Canada and Australia can be viewed as something like strategic cousins: similar in many respects but not necessarily that close or familiar with each other. That closeness has ebbed and flowed over time; is it about to ebb once again?
A diplomatic vacancy is appearing on the horizon. The current Australian High Commissioner in Canada, Her Excellency Natasha Smith, ends her term in early 2022, at which point a timely opportunity to deepen cooperation between the two middle powers will present itself.
Canadian-Australian cooperation has proceeded unevenly over time, but as mentioned above, they share many similarities. The nations are both bicameral federal parliamentary democratic New World countries with comparable histories and many points of worthy comparison. They are partners in the Five Eyes intelligence arrangements, which implies a range of modest and discrete but significant ties. Diplomatically, at times they have been competitors, particularly over trade, as both have similar export-focused economies.
In security terms, though, Australia and Canada are traditional and close partners, a history that ranges from sharing battle honors under generals Monash and Currie during the breakthrough Battle of Amiens on August 8, 1918 – the so-called Black Day of the German Army – to sharing the travails of captivity during the Pacific War, Australians largely in Singapore’s prisons and Canadians in Hong Kong’s. It also includes operating alongside one another in the Korean War, on numerous global peacekeeping and humanitarian assistance missions, and again in Afghanistan after 2001.
Those times are behind us now. One might argue that we should not let sentimental reflection over shared past travails drive future policy decisions today. But with the post-Cold War unipolar moment having passed, these two remarkably similar New World democracies face similar challenges and difficult choices. Formulating responses to the issues relating to great power contestation, looming environmental catastrophe, and a full spectrum of governance challenges warrant closer collaboration between these two broadly like-minded liberal democracies and free market economies.
The United States’ transactional retreat from ideational leadership in recent years has made middle powers like Australia and Canada worried and vulnerable.

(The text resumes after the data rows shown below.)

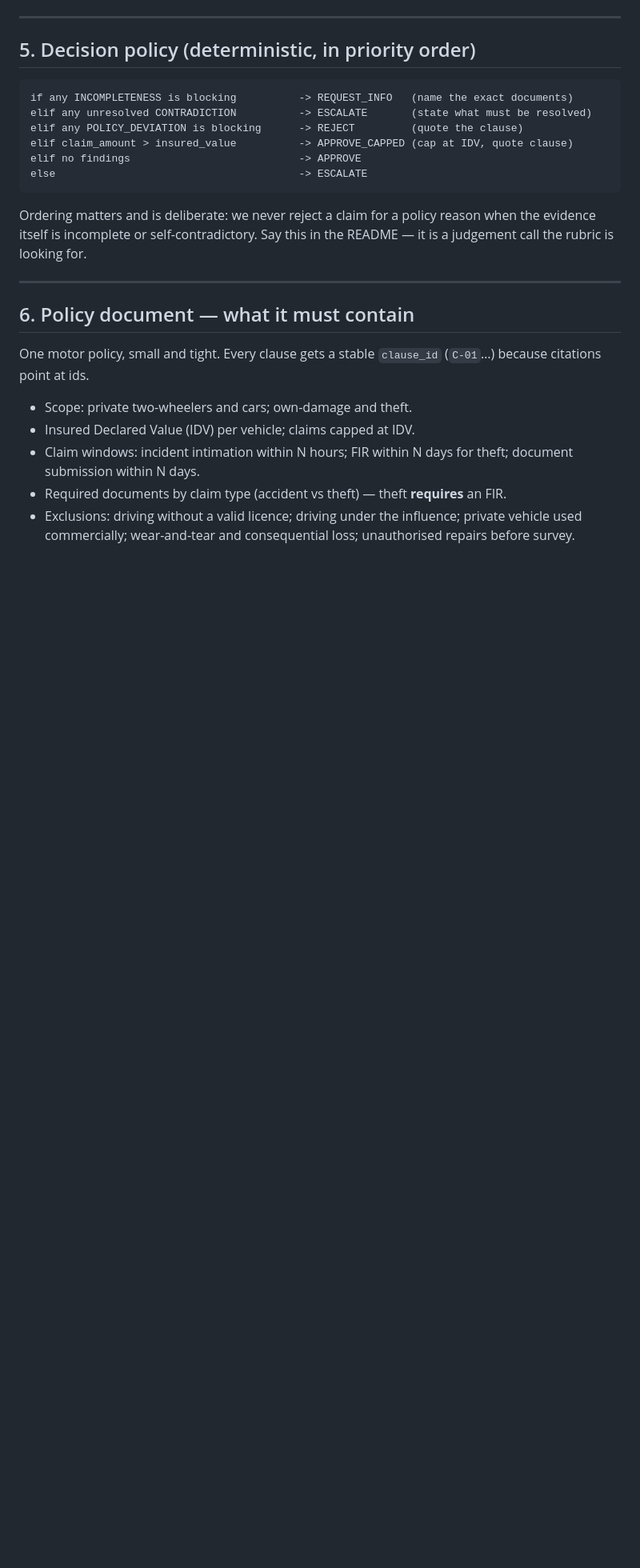
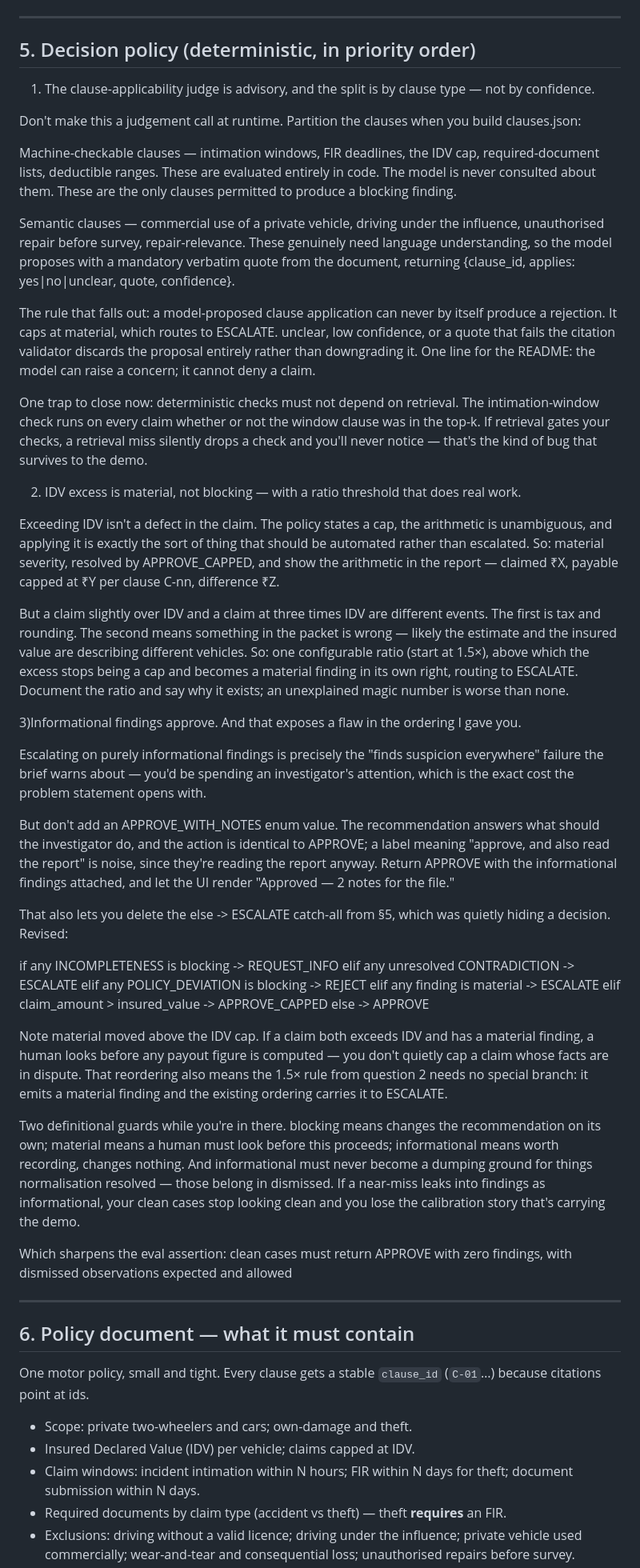
Before and after one commit to Manu-Sal-07/Triangulate, a Markdown page: docs/SPEC.md, the part around one of its changes. Shown at 80% size. GitHub-like rendering; blank space fills up the shorter version.

Commit message:
docs: settle decision policy, clause partition and severity semantics
Resolves the three open design questions in SPEC section 5:
- clauses are partitioned in clauses.json into machine-checkable and
  semantic; only machine-checkable clauses may produce a blocking
  finding, and deterministic checks never depend on retrieval
- IDV excess resolves to APPROVE_CAPPED, with a configurable ratio
  above which the excess becomes a finding in its own right
- informational findings approve; the else -> ESCALATE catch-all is
  replaced by an explicit material branch above the IDV cap

Co-Authored-By: Claude Opus 5 <noreply@anthropic.com>
Claude-Session: https://claude.ai/code/session_01RWAiMfbE5Ugv5GzEWVA5u4

````diff
--- a/docs/SPEC.md
+++ b/docs/SPEC.md
@@ -121,18 +121,44 @@ ClaimReview:
 
 ## 5. Decision policy (deterministic, in priority order)
 
-```
-if any INCOMPLETENESS is blocking          -> REQUEST_INFO   (name the exact documents)
-elif any unresolved CONTRADICTION          -> ESCALATE       (state what must be resolved)
-elif any POLICY_DEVIATION is blocking      -> REJECT         (quote the clause)
-elif claim_amount > insured_value          -> APPROVE_CAPPED (cap at IDV, quote clause)
-elif no findings                           -> APPROVE
-else                                       -> ESCALATE
-```
+1. The clause-applicability judge is advisory, and the split is by clause type — not by confidence.
 
-Ordering matters and is deliberate: we never reject a claim for a policy reason when the
-evidence itself is incomplete or self-contradictory. Say this in the README — it is a
-judgement call the rubric is looking for.
+Don't make this a judgement call at runtime. Partition the clauses when you build clauses.json:
+
+Machine-checkable clauses — intimation windows, FIR deadlines, the IDV cap, required-document lists, deductible ranges. These are evaluated entirely in code. The model is never consulted about them. These are the only clauses permitted to produce a blocking finding.
+
+Semantic clauses — commercial use of a private vehicle, driving under the influence, unauthorised repair before survey, repair-relevance. These genuinely need language understanding, so the model proposes with a mandatory verbatim quote from the document, returning {clause_id, applies: yes|no|unclear, quote, confidence}.
+
+The rule that falls out: a model-proposed clause application can never by itself produce a rejection. It caps at material, which routes to ESCALATE. unclear, low confidence, or a quote that fails the citation validator discards the proposal entirely rather than downgrading it. One line for the README: the model can raise a concern; it cannot deny a claim.
+
+One trap to close now: deterministic checks must not depend on retrieval. The intimation-window check runs on every claim whether or not the window clause was in the top-k. If retrieval gates your checks, a retrieval miss silently drops a check and you'll never notice — that's the kind of bug that survives to the demo.
+
+2. IDV excess is material, not blocking — with a ratio threshold that does real work.
+
+Exceeding IDV isn't a defect in the claim. The policy states a cap, the arithmetic is unambiguous, and applying it is exactly the sort of thing that should be automated rather than escalated. So: material severity, resolved by APPROVE_CAPPED, and show the arithmetic in the report — claimed ₹X, payable capped at ₹Y per clause C-nn, difference ₹Z.
+
+But a claim slightly over IDV and a claim at three times IDV are different events. The first is tax and rounding. The second means something in the packet is wrong — likely the estimate and the insured value are describing different vehicles. So: one configurable ratio (start at 1.5×), above which the excess stops being a cap and becomes a material finding in its own right, routing to ESCALATE. Document the ratio and say why it exists; an unexplained magic number is worse than none.
+
+3)Informational findings approve. And that exposes a flaw in the ordering I gave you.
+
+Escalating on purely informational findings is precisely the "finds suspicion everywhere" failure the brief warns about — you'd be spending an investigator's attention, which is the exact cost the problem statement opens with.
+
+But don't add an APPROVE_WITH_NOTES enum value. The recommendation answers what should the investigator do, and the action is identical to APPROVE; a label meaning "approve, and also read the report" is noise, since they're reading the report anyway. Return APPROVE with the informational findings attached, and let the UI render "Approved — 2 notes for the file."
+
+That also lets you delete the else -> ESCALATE catch-all from §5, which was quietly hiding a decision. Revised:
+
+if any INCOMPLETENESS is blocking       -> REQUEST_INFO
+elif any unresolved CONTRADICTION       -> ESCALATE
+elif any POLICY_DEVIATION is blocking   -> REJECT
+elif any finding is material            -> ESCALATE
+elif claim_amount > insured_value       -> APPROVE_CAPPED
+else                                    -> APPROVE
+
+Note material moved above the IDV cap. If a claim both exceeds IDV and has a material finding, a human looks before any payout figure is computed — you don't quietly cap a claim whose facts are in dispute. That reordering also means the 1.5× rule from question 2 needs no special branch: it emits a material finding and the existing ordering carries it to ESCALATE.
+
+Two definitional guards while you're in there. blocking means changes the recommendation on its own; material means a human must look before this proceeds; informational means worth recording, changes nothing. And informational must never become a dumping ground for things normalisation resolved — those belong in dismissed. If a near-miss leaks into findings as informational, your clean cases stop looking clean and you lose the calibration story that's carrying the demo.
+
+Which sharpens the eval assertion: clean cases must return APPROVE with zero findings, with dismissed observations expected and allowed
 
 ---
 
````
Also changed, not shown: other parts of docs/SPEC.md (+27 -27 lines).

Such countries rely on the international institutions that the previous U.S. administration denigrated and walked away from, and with which the Biden administration remains inconsistently engaged: the Comprehensive and Progressive Agreement for Trans-Pacific Partnership trade pact being a prime example. Today, what these nations face is not so much a new Cold War as a more complicated strategic environment that, depending on the issue and the time, fluctuates between cooperation, competition, contestation, and conflict.

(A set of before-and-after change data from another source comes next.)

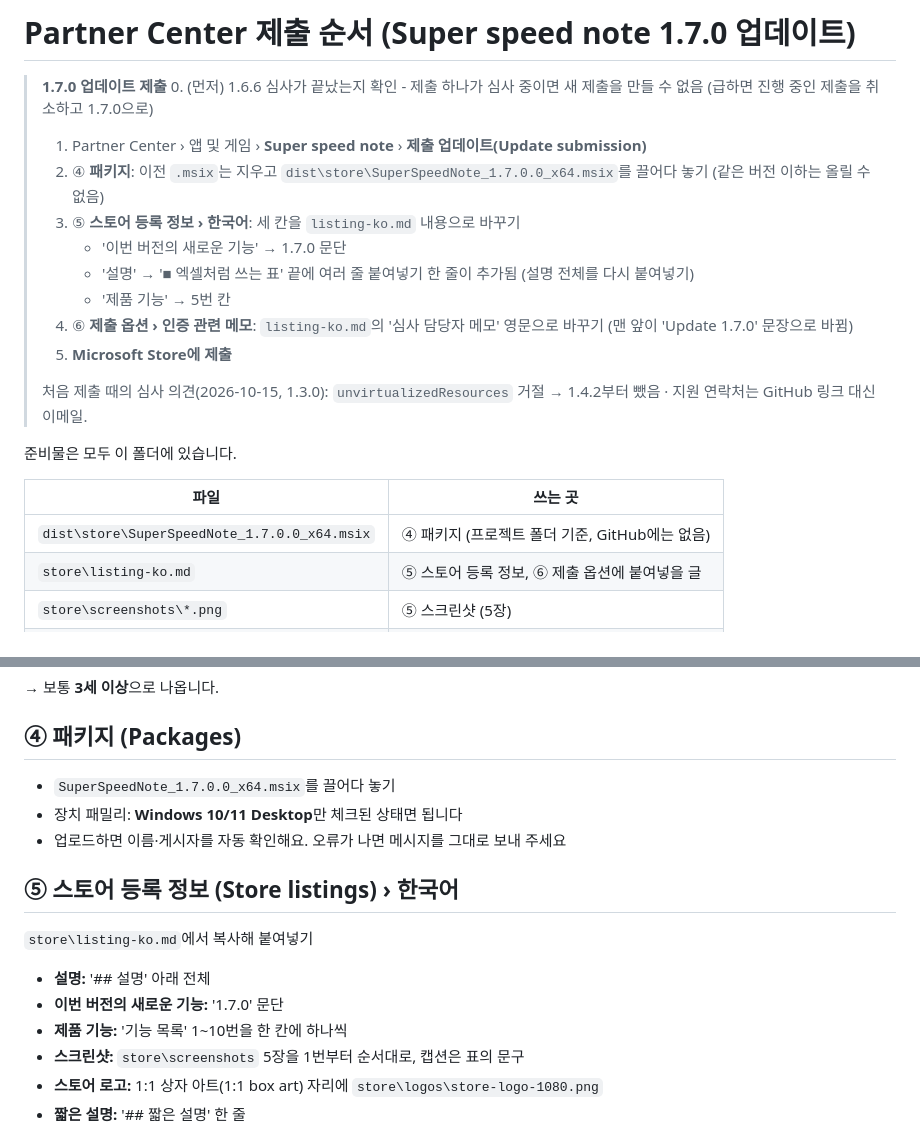
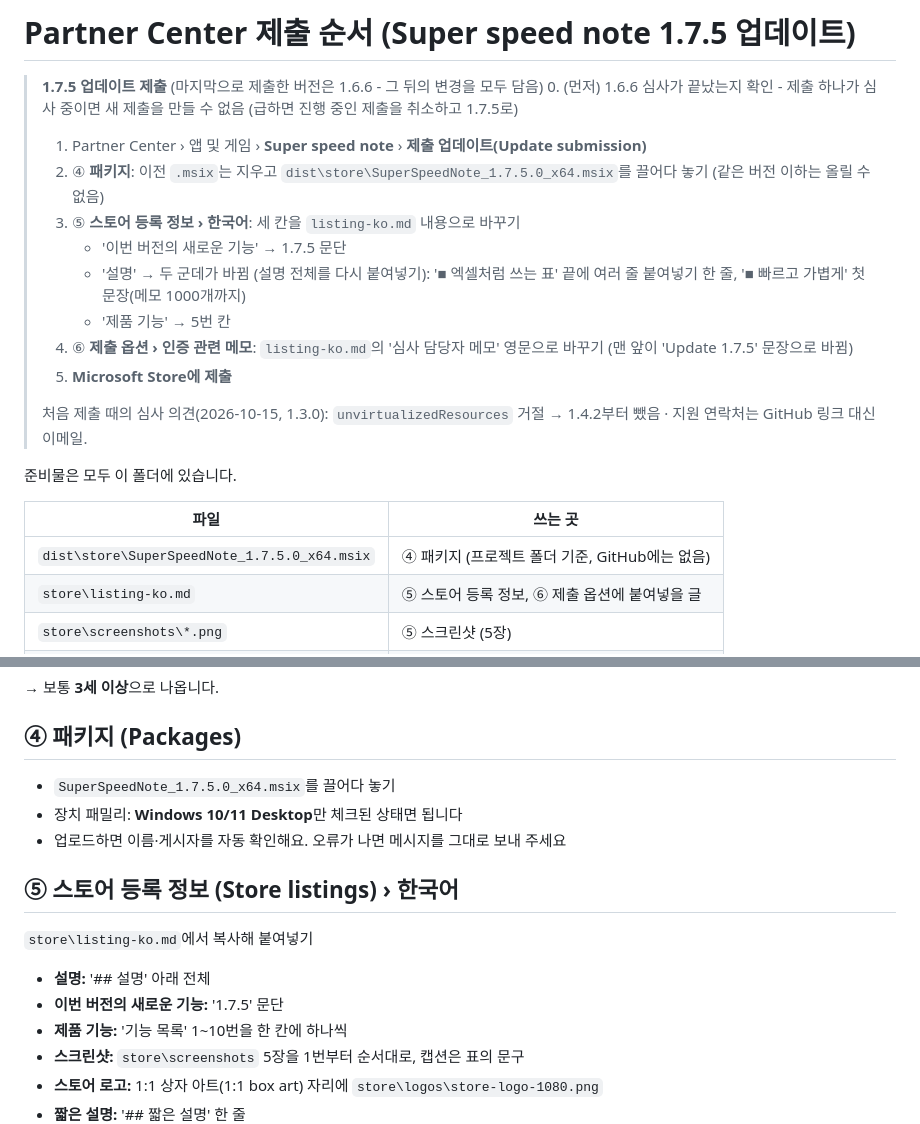
Before and after one commit to Rundip/Superspeednote, a Markdown page: store/SUBMIT.md, 2 parts joined by grey strips. Drawn GitHub-style.

```diff
--- a/store/SUBMIT.md
+++ b/store/SUBMIT.md
@@ -1,14 +1,14 @@
-# Partner Center 제출 순서 (Super speed note 1.7.0 업데이트)
+# Partner Center 제출 순서 (Super speed note 1.7.5 업데이트)
 
-> **1.7.0 업데이트 제출**
-> 0. (먼저) 1.6.6 심사가 끝났는지 확인 - 제출 하나가 심사 중이면 새 제출을 만들 수 없음 (급하면 진행 중인 제출을 취소하고 1.7.0으로)
+> **1.7.5 업데이트 제출** (마지막으로 제출한 버전은 1.6.6 - 그 뒤의 변경을 모두 담음)
+> 0. (먼저) 1.6.6 심사가 끝났는지 확인 - 제출 하나가 심사 중이면 새 제출을 만들 수 없음 (급하면 진행 중인 제출을 취소하고 1.7.5로)
 > 1. Partner Center › 앱 및 게임 › **Super speed note** › **제출 업데이트(Update submission)**
-> 2. ④ **패키지**: 이전 `.msix`는 지우고 `dist\store\SuperSpeedNote_1.7.0.0_x64.msix`를 끌어다 놓기 (같은 버전 이하는 올릴 수 없음)
+> 2. ④ **패키지**: 이전 `.msix`는 지우고 `dist\store\SuperSpeedNote_1.7.5.0_x64.msix`를 끌어다 놓기 (같은 버전 이하는 올릴 수 없음)
 > 3. ⑤ **스토어 등록 정보 › 한국어**: 세 칸을 `listing-ko.md` 내용으로 바꾸기
->    - '이번 버전의 새로운 기능' → 1.7.0 문단
->    - '설명' → '■ 엑셀처럼 쓰는 표' 끝에 여러 줄 붙여넣기 한 줄이 추가됨 (설명 전체를 다시 붙여넣기)
+>    - '이번 버전의 새로운 기능' → 1.7.5 문단
+>    - '설명' → 두 군데가 바뀜 (설명 전체를 다시 붙여넣기): '■ 엑셀처럼 쓰는 표' 끝에 여러 줄 붙여넣기 한 줄, '■ 빠르고 가볍게' 첫 문장(메모 1000개까지)
 >    - '제품 기능' → 5번 칸
-> 4. ⑥ **제출 옵션 › 인증 관련 메모**: `listing-ko.md`의 '심사 담당자 메모' 영문으로 바꾸기 (맨 앞이 'Update 1.7.0' 문장으로 바뀜)
+> 4. ⑥ **제출 옵션 › 인증 관련 메모**: `listing-ko.md`의 '심사 담당자 메모' 영문으로 바꾸기 (맨 앞이 'Update 1.7.5' 문장으로 바뀜)
 > 5. **Microsoft Store에 제출**
 >
 > 처음 제출 때의 심사 의견(2026-10-15, 1.3.0): `unvirtualizedResources` 거절 → 1.4.2부터 뺐음 · 지원 연락처는 GitHub 링크 대신 이메일.
@@ -17,7 +17,7 @@
 
 | 파일 | 쓰는 곳 |
 |---|---|
-| `dist\store\SuperSpeedNote_1.7.0.0_x64.msix` | ④ 패키지 (프로젝트 폴더 기준, GitHub에는 없음) |
+| `dist\store\SuperSpeedNote_1.7.5.0_x64.msix` | ④ 패키지 (프로젝트 폴더 기준, GitHub에는 없음) |
 | `store\listing-ko.md` | ⑤ 스토어 등록 정보, ⑥ 제출 옵션에 붙여넣을 글 |
 | `store\screenshots\*.png` | ⑤ 스크린샷 (5장) |
 | `store\logos\store-logo-1080.png` | ⑤ 스토어 로고 (1:1) |
@@ -49,14 +49,14 @@
 → 보통 **3세 이상**으로 나옵니다.
 
 ## ④ 패키지 (Packages)
-- `SuperSpeedNote_1.7.0.0_x64.msix`를 끌어다 놓기
+- `SuperSpeedNote_1.7.5.0_x64.msix`를 끌어다 놓기
 - 장치 패밀리: **Windows 10/11 Desktop**만 체크된 상태면 됩니다
 - 업로드하면 이름·게시자를 자동 확인해요. 오류가 나면 메시지를 그대로 보내 주세요
 
 ## ⑤ 스토어 등록 정보 (Store listings) › 한국어
 `store\listing-ko.md`에서 복사해 붙여넣기
 - **설명:** '## 설명' 아래 전체
-- **이번 버전의 새로운 기능:** '1.7.0' 문단
+- **이번 버전의 새로운 기능:** '1.7.5' 문단
 - **제품 기능:** '기능 목록' 1~10번을 한 칸에 하나씩
 - **스크린샷:** `store\screenshots` 5장을 1번부터 순서대로, 캡션은 표의 문구
 - **스토어 로고:** 1:1 상자 아트(1:1 box art) 자리에 `store\logos\store-logo-1080.png`
```
Also changed, not shown: store/listing-ko.md (+9 -6 lines).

As readers will be aware, Beijing has been acting along the contestation and conflict end of that spectrum and has reserved some of its harshest treatment for Australia, with unilateral trade strikes, the arbitrary arrest of Australian citizens, and ham-fisted attempts to sway Australian public opinion, all of which have seen the Canberra-Beijing relationship enter a deep freeze.
Similarly, the Trudeau government has had its feet held to the fire by Beijing in recent years. So much so, it featured as a prominent issue at this year’s election. The latest episode concluded with the release of Canadians Michael Kovrig and Michael Spavor after their imprisonment for more than 1,000 days, ostensibly in exchange for “Huawei princess” Meng Wanzhou.
While some have argued that Meng’s release is a “significant move and symbolizes a new beginning for China and the U.S.,” this is very wrong. Such a period defined by quid pro quo deals would represent dark days for middle powers like Australia and Canada.
There is a reason why Beijing prefers bilateral negotiations: its size and power places it in a position of greater power. If isolated, both Australia and Canada stand to lose. Their mutual ally, the U.S., recognizes this reality. Secretary of State Antony Blinken told the media earlier this year that “the U.S. will not leave Australia alone on the field in the face of economic coercion by China.”
Both Australia and Canada will benefit from greater synergy across a range of foreign policy issues. Collective resistance is the core way that middle powers can resist Beijing’s growing belligerence.
It is for these reasons that the next appointment in Ottawa is vitally important for deepening cooperation in a way not seen in decades. Therefore, it should not be a surprise if a less traditional appointee is being considered in order to strengthen political ties. Prime Minister Scott Morrison’s government has not been shy of making political appointees, and Senator Scott Ryan’s name has been rumored for the post. While political appointments have been criticized by some, the counter-argument is that former politicians provide unique capabilities that can be valuable in a changing diplomatic landscape that places a growing emphasis on an ability to have immediate and high-level access at home and abroad.
Frances Adamson, the former secretary of the Department of Foreign Affairs and Trade (DFAT), once stated that Australia is a “top ten diplomatic service.” Whoever is Australia’s next high commissioner in Ottawa, they will be supported by some of Australia’s best and brightest and the immediate priority should be how to deepen the relationship between the two nations. The mutual spectrum of challenges should provide a firm basis for commonality, ensuring that Australia’s mission in Ottawa captures increasing amounts of attention back in Canberra.